Tabard Theatre – until 24 October 2015
Guest reviewer: Liz Dyer
Playwright David Auburn‘s best-known work, Proof, won the Pulitzer Prize for Drama in 2001, along with a multitude of other awards. It’s been produced on Broadway and in the West End, and made into a Hollywood movie starring Gwyneth Paltrow and Anthony Hopkins. So it’s no surprise that I had pretty high expectations going into Front Foot Theatre’s new production, directed by Sebastien Blanc. But I still wasn’t expecting to be quite so powerfully affected by this emotional rollercoaster of a play, particularly as it deals with two subjects I don’t know much about: mental illness and mathematics.
Proof is the story of Catherine, who, though naturally gifted, has given up everything, including her education, to care for her father Robert. He’s a brilliant mathematician, but for several years has been living with a condition called hypergraphia, a compulsive need to write. On her 25th birthday, faced with the arrival of her estranged sister, Claire, and the constant presence of Hal, a former student of Robert’s who’s studying his old notebooks, Catherine begins to fear that her father’s intellectual ability may not be the only thing she’s inherited from him.
Auburn‘s script is beautifully crafted, keeping our attention focused on the characters and their relationships with each other, so that when the plot twists come, we’re caught completely unawares. As we begin to question how much of what we’re seeing is actually real, flashbacks fill in the gaps and help us understand how the different characters have got to this point. There are some particularly moving scenes between Catherine and Robert, which highlight their complicated relationship and the similarities – and differences – between the two of them.
Photo Credit Camilla Greenwell
Michael Leopold’s back yard set provides Catherine with a safe space between the house – stiflingly hot and filthy, we learn, with radiators that clank in the night and piles of books everywhere – and the unknown perils of the outside world.
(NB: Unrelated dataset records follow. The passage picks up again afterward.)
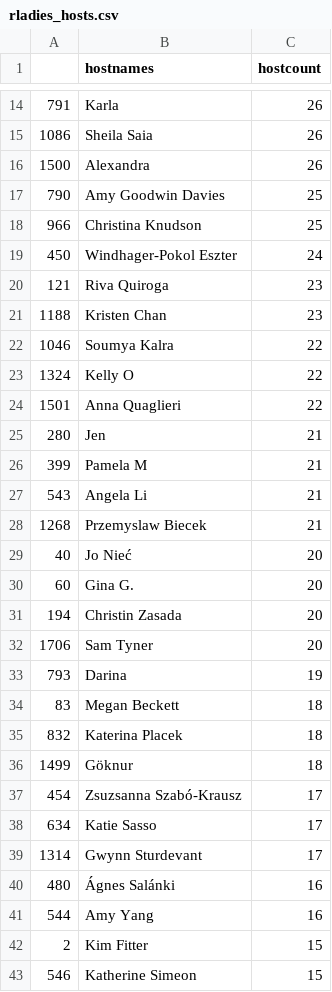
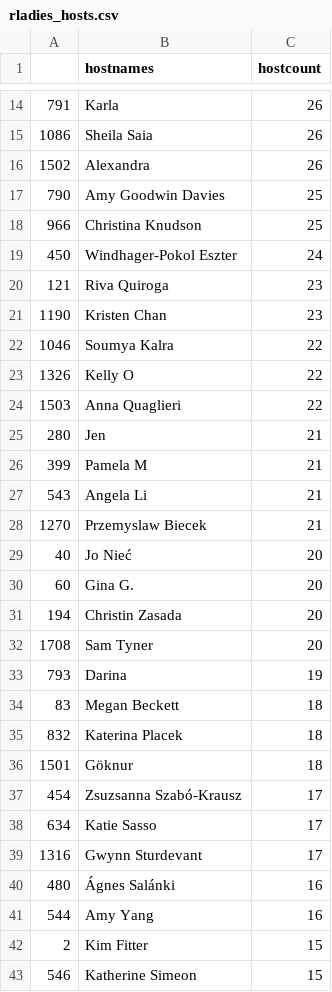
Before and after one commit to r-community/user-groups, a CSV file: docs/data/rladies_hosts.csv, drawn as a sheet; only a part is shown, gaps mark what is left out; the diff covers the shown part only.

```diff
--- a/docs/data/rladies_hosts.csv
+++ b/docs/data/rladies_hosts.csv
@@ -15,3 +15,3 @@
 "1086","Sheila Saia",26
-"1500","Alexandra",26
+"1502","Alexandra",26
 "790","Amy Goodwin Davies",25
@@ -20,6 +20,6 @@
 "121","Riva Quiroga",23
-"1188","Kristen Chan",23
+"1190","Kristen Chan",23
 "1046","Soumya Kalra",22
-"1324","Kelly O",22
-"1501","Anna Quaglieri",22
+"1326","Kelly O",22
+"1503","Anna Quaglieri",22
 "280","Jen",21
@@ -27,3 +27,3 @@
 "543","Angela Li",21
-"1268","Przemyslaw Biecek",21
+"1270","Przemyslaw Biecek",21
 "40","Jo Nieć",20
@@ -31,3 +31,3 @@
 "194","Christin Zasada",20
-"1706","Sam Tyner",20
+"1708","Sam Tyner",20
 "793","Darina",19
@@ -35,6 +35,6 @@
 "832","Katerina Placek",18
-"1499","Göknur",18
+"1501","Göknur",18
 "454","Zsuzsanna Szabó-Krausz",17
 "634","Katie Sasso",17
-"1314","Gwynn Sturdevant",17
+"1316","Gwynn Sturdevant",17
 "480","Ágnes Salánki",16
```
Also changed, not shown: 5 added rows, 5 removed rows and 67 edited cells elsewhere in this file, docs/data/rladies.csv, docs/data/rugs.csv, 5 other files.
With two possible exits, one into the house, and one out into the street, Catherine’s now faced with a choice as to which path she wants to take from this turning point in her life.
The cast is led by Julia Papp, who gives a powerfully emotional performance, capturing Catherine’s extreme fragility and carrying the audience with her as her mood veers between infectious joy and utter despair. She’s joined by Kim Hardy as anxious, loveable geek Hal, who always seems to be choosing his words carefully and yet somehow still manages to put his foot in it. The tentative relationship between Hal and Catherine is lovely to see, offering her a rare chance to finally enjoy something normal in her extraordinary life.
Photo Credit Camilla Greenwell
Mary-Ann Cafferkey is great as Catherine’s humourless and well-to-do older sister Claire; her concern seems genuine, but reveals a total lack of understanding of what her sister’s going through, and a willingness to help only on her own terms. There’s also a quietly impressive performance from Tim Hardy as Robert, Catherine’s brilliant father, whose moments of calm lucidity and gentle humour (the pasta rant is particularly wonderful) contrast sharply with the distress and confusion he suffers as a result of his illness.
Proof is undoubtedly a beautifully written play, and Front Foot’s production is intimate and powerful. While the story deals with this one family, and we grow to care for each of the characters – even Claire – it also shines a light on the wider issue of mental health and its complexities. There are some references to maths, but nothing too heavy, so even if you hated maths at school, don’t let that put you off seeing this important and brilliant piece of theatre.